The proposed original algorithm of solving the second problem consists of two phases. An exact solution is obtained during Phase 1, provided that the conditional optimization problem is solved under a certain condition.

If the condition is not valid, a follow-up heuristic procedure implemented in Phase 2 can be invoked, which outcome depends on the data generated during Phase 1. As with real data the existence of the unconstrained solution in the solution space for a fixed is usually unknown, one can either empirically expand the set or take the heuristic solution obtained during Phase 2. In computer simulations the latter strategy produced better results (data not shown).

Description of Phase 1. Standard approaches are used to define algorithmic relations over sets from : the “inclusion of one set into another,” “intersection of two sets is empty,” and “cardinality of a set.” Also, the algorithmic relation is defined between vertices of (separately for each ) and their clades from . Different vertices (even within one tree) may correspond to the same clade; the set may contain sets that do not correspond to any clade in the input gene trees.

For each set from the set of all its partitions is defined. A partition is a pair of nonempty nonintersecting subsets , of set that belong to and their union equals ; partitions are easily calculated by verifying the condition . Sets from that can be so partitioned down to singletons are defined as* basic*; all singletons are also defined as* basic*. The set may contain nonbasic sets. Thus, an initial may be nonbasic, which invokes Phase 2 of the algorithm. By induction, we enumerate all basic sets according to the increasing of their cardinality. For each basic set, Phase 1 constructs a tree over , called a * basic tree*, and computes its* cost*. In the algorithm implementation, the construction of basic trees and computing their costs are naturally combined. For any singleton from , tree contains the single leaf (the root) and the root tube; its* cost* is zero if there are no paralogous trees for and is the cost of one duplication multiplied by otherwise (refer to Lemma 5).

###### 2.8.1. Definition of Basic Trees () and Their Costs: The Induction Step

Fix nonsingleton basic set from and enumerate all its partitions into basic sets and with lesser cardinality.

For each partition, compute a* new cost * as follows. Denote the clade of a vertex . Let and be children of ; if is a superroot, then . Run each in all and compute the following numbers , , , and .

The number of vertices in all , for which and ; (or otherwise: and (the sign stands for “a subset”)); the number of vertices in all , for which is a subset of and at least one of the sets or has non-empty intersection both with and with .

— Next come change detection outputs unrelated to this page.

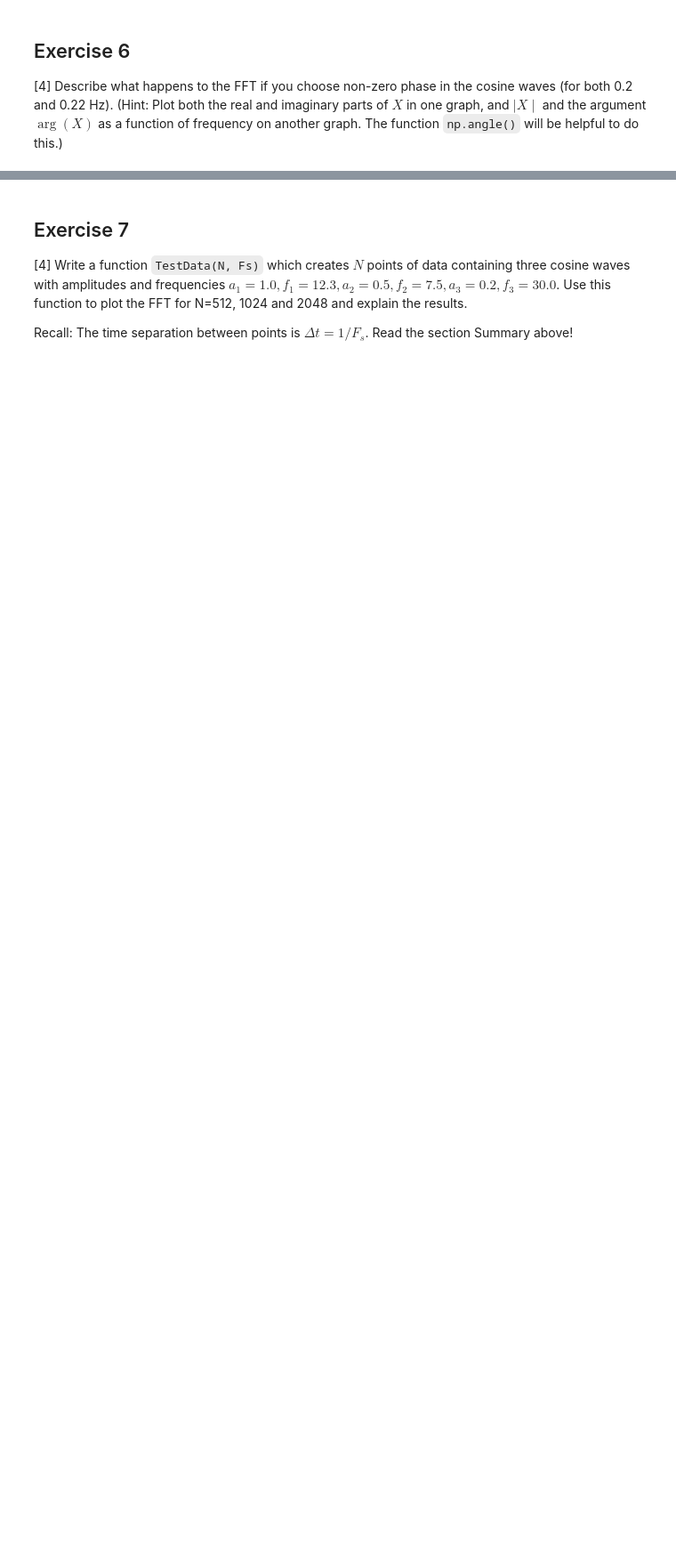
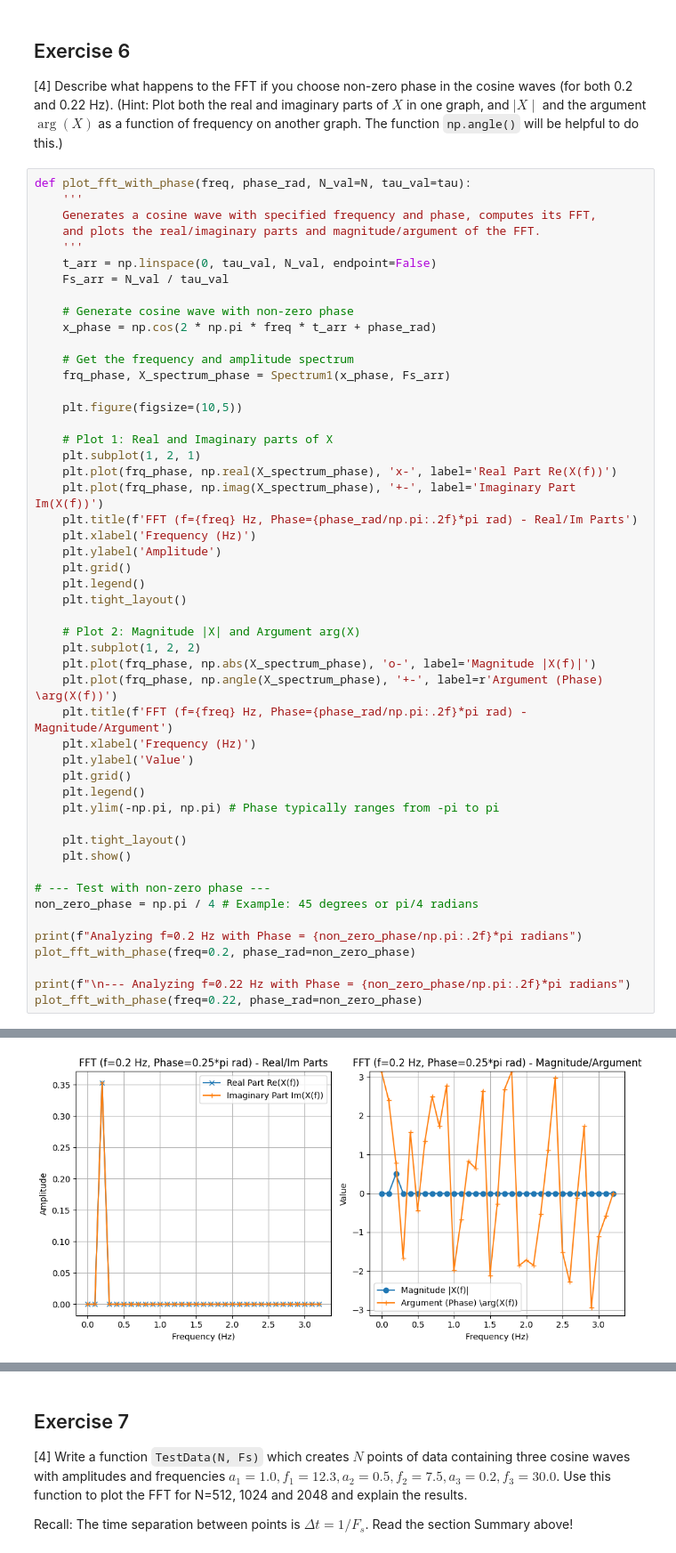
Before and after one commit to PX2145-2025/week-10-b-Lalsodagar-Adi, a Jupyter notebook: FFT_Adi_Lalsodagar.ipynb, the cells around one changed output, grey strips where cells are left out. Shown at 89% size. Saved outputs shown, nothing was run; the diff lists cells and outputs as text; blank space fills up the shorter version.

```diff
--- a/FFT_Adi_Lalsodagar.ipynb
+++ b/FFT_Adi_Lalsodagar.ipynb
@@ -549,3 +565,54 @@ plot_fft_comparison(tau_vals_to_test)
 ## Exercise 6
 
 [4] Describe what happens to the FFT if you choose non-zero phase in the cosine waves (for both 0.2 and 0.22 Hz). (Hint: Plot both the real and imaginary parts of $X$ in one graph, and $\mid X\mid$ and the argument $\arg(X)$ as a function of frequency on another graph. The function `np.angle()` will be helpful to do this.)
+# %%
+def plot_fft_with_phase(freq, phase_rad, N_val=N, tau_val=tau):
+    '''
+    Generates a cosine wave with specified frequency and phase, computes its FFT,
+    and plots the real/imaginary parts and magnitude/argument of the FFT.
+    '''
+    t_arr = np.linspace(0, tau_val, N_val, endpoint=False)
+    Fs_arr = N_val / tau_val
+
+    # Generate cosine wave with non-zero phase
+    x_phase = np.cos(2 * np.pi * freq * t_arr + phase_rad)
+
+    # Get the frequency and amplitude spectrum
+    frq_phase, X_spectrum_phase = Spectrum1(x_phase, Fs_arr)
+
+    plt.figure(figsize=(10,5))
+
+    # Plot 1: Real and Imaginary parts of X
+    plt.subplot(1, 2, 1)
+    plt.plot(frq_phase, np.real(X_spectrum_phase), 'x-', label='Real Part Re(X(f))')
+    plt.plot(frq_phase, np.imag(X_spectrum_phase), '+-', label='Imaginary Part Im(X(f))')
+    plt.title(f'FFT (f={freq} Hz, Phase={phase_rad/np.pi:.2f}*pi rad) - Real/Im Parts')
+    plt.xlabel('Frequency (Hz)')
+    plt.ylabel('Amplitude')
+    plt.grid()
+    plt.legend()
+    plt.tight_layout()
+
+    # Plot 2: Magnitude |X| and Argument arg(X)
+    plt.subplot(1, 2, 2)
+    plt.plot(frq_phase, np.abs(X_spectrum_phase), 'o-', label='Magnitude |X(f)|')
+    plt.plot(frq_phase, np.angle(X_spectrum_phase), '+-', label=r'Argument (Phase) \arg(X(f))')
+    plt.title(f'FFT (f={freq} Hz, Phase={phase_rad/np.pi:.2f}*pi rad) - Magnitude/Argument')
+    plt.xlabel('Frequency (Hz)')
+    plt.ylabel('Value')
+    plt.grid()
+    plt.legend()
+    plt.ylim(-np.pi, np.pi) # Phase typically ranges from -pi to pi
+
+    plt.tight_layout()
+    plt.show()
+
+# --- Test with non-zero phase ---
+non_zero_phase = np.pi / 4 # Example: 45 degrees or pi/4 radians
+
+print(f"Analyzing f=0.2 Hz with Phase = {non_zero_phase/np.pi:.2f}*pi radians")
+plot_fft_with_phase(freq=0.2, phase_rad=non_zero_phase)
+
+print(f"\n--- Analyzing f=0.22 Hz with Phase = {non_zero_phase/np.pi:.2f}*pi radians")
+plot_fft_with_phase(freq=0.22, phase_rad=non_zero_phase)
+# %% [output]
@@ -551,0 +620 @@ plot_fft_comparison(tau_vals_to_test)
+[figure, added]
```
Also changed, not shown: parts of 4 cells of this notebook.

Select gene trees for which (i) the root clade intersects with both sets and and (ii) the root clade intersects with one of the sets and not with the other.

Compute the number of edges in all satisfying (i) and the new condition (iii): is a subset of or , and either is the superroot, or for the child of , the set is a subset neither of nor of . Also compute the number of edges in all satisfying (ii) and (iii).

Define a new cost where is the cost of a divergence, is the cost a duplication, is the cost of an explicit loss, and is the cost of an implicit loss.

Assume that is the minimal cost among for all partitions of . The tree is* obtained* by merging trees and under the join root, where is one of the pairs satisfying the minimal cost requirement. The* cost* of is defined as .

Phase 1 outputs a set of basic trees for each basic set . The end of Phase 1.

##### 2.9. Justification of Phase 1

Let be an arbitrary species tree over that includes a subtree .* Denote* the total cost of events in in canonic mappings of all gene trees in . The cost differs from the total cost as it accounts only for the events in ; of course, if